Welcome to my site. My name is Gytis Dudas and I’m a scientist who works on viruses. My interests very broadly cover the evolution and ecology of viruses and inferring patterns of virus dispersal and transmission that reflect host movements and contact networks. I have worked with diverse human viruses in the past with influenza B, MERS corona-, Zika, and Ebola viruses being the more widely known, though I also thoroughly enjoy rummaging through animal metagenomic datasets for new viruses. Whenever possible I employ state-of-the-art Bayesian phylogenetic models and make liberal use of customised data visualisation techniques to present my work. Here are a couple of examples of data visualisations I’ve made:
What to expect
In case you missed them on bioRxiv my papers also live here. I have been fortunate enough to grow up in an open academic environment where I never felt like I had to obfuscate what I do to give the impression that my contributions are indispensable, or hide my research from prying eyes seeking to scoop me at every step of the way. I try my best to make all of my work freely available, from data, to code, to publication, because I stand by the results I publish. If you find bugs in my code I’d be more than happy to fix them.
Behind the scenes

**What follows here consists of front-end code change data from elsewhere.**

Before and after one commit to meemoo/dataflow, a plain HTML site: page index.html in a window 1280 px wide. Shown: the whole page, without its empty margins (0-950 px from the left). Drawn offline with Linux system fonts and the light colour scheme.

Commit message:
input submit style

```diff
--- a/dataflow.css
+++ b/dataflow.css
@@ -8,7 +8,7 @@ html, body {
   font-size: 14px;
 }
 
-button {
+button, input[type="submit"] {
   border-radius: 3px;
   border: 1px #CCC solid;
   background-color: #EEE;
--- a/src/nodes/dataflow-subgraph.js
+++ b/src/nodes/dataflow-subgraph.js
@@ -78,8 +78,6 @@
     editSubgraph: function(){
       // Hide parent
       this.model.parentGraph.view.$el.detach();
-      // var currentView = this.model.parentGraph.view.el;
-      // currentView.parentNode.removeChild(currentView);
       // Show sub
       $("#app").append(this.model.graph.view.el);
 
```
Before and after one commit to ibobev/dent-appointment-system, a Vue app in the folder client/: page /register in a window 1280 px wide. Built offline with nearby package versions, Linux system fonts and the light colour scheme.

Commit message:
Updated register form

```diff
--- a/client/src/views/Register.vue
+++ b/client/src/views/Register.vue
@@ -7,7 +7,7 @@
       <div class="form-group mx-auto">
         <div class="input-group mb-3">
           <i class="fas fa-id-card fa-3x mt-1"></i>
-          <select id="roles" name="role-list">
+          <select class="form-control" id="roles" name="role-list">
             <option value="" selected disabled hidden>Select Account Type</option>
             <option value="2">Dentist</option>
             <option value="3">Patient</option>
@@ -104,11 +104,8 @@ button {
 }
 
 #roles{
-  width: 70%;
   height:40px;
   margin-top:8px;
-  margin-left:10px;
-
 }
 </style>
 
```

Owing to my inability to say anything between the lines in papers you can find the commentary track to the studies I’ve been involved with here. The published article rarely contains indications of its historical context, the effort that went into producing the first draft, or the changes it underwent during peer review. Since contributions to projects led by other folks are faster and easier to produce than original research the commentary section is bound to outnumber my papers.
Quite possibly the worst mix of thoughts on recent papers, Orthomyxoviridae fandom, unsought thoughts on data-vis, and unsubstantiated opinions on a variety of topics on the internet. I often have strong opinions on matters with little thought going into them, but am also ready and willing to be proven wrong. Occasionally it’s something I do know, and most often it’s stuff no one cares about.
I get it. It was the first session on the third day of the meeting, you weren’t entirely over the jet-lag, slightly hungover and conference hypoxia had fully set in. With the wonders of modern technologies you can rewind time back and look through my talk again.
Outside of science
I’m a cyclist (note the lack of “avid”). Apart from cycling to work I dabble in bicycle touring, which allows me to combine the mind blowing concept of covering large distances with muscle power and exploring Lithuania. The first bike tour through Lithuania I organised was a mixed success. The backbone of my tours is manors and manor estates, many of which have been resurrected recently.
I am also a big fan of terrible films. I used to organise bad movie nights during my time in Edinburgh. You can have a look at an analysis of what films my friends and I have shown at bad movie nights here. One of my proudest achievements in Edinburgh has been the discovery of Die Hard Dracula.
As a user of matplotlib I love data visualisation. Data are easy to display, but often difficult to display in a way that is both accurate and is interpreted correctly by the reader. Aesthetics are also often overlooked when designing figures. There might be brave souls out there who can calmly look at magenta comic-sans axis labels, but I’m not one of them.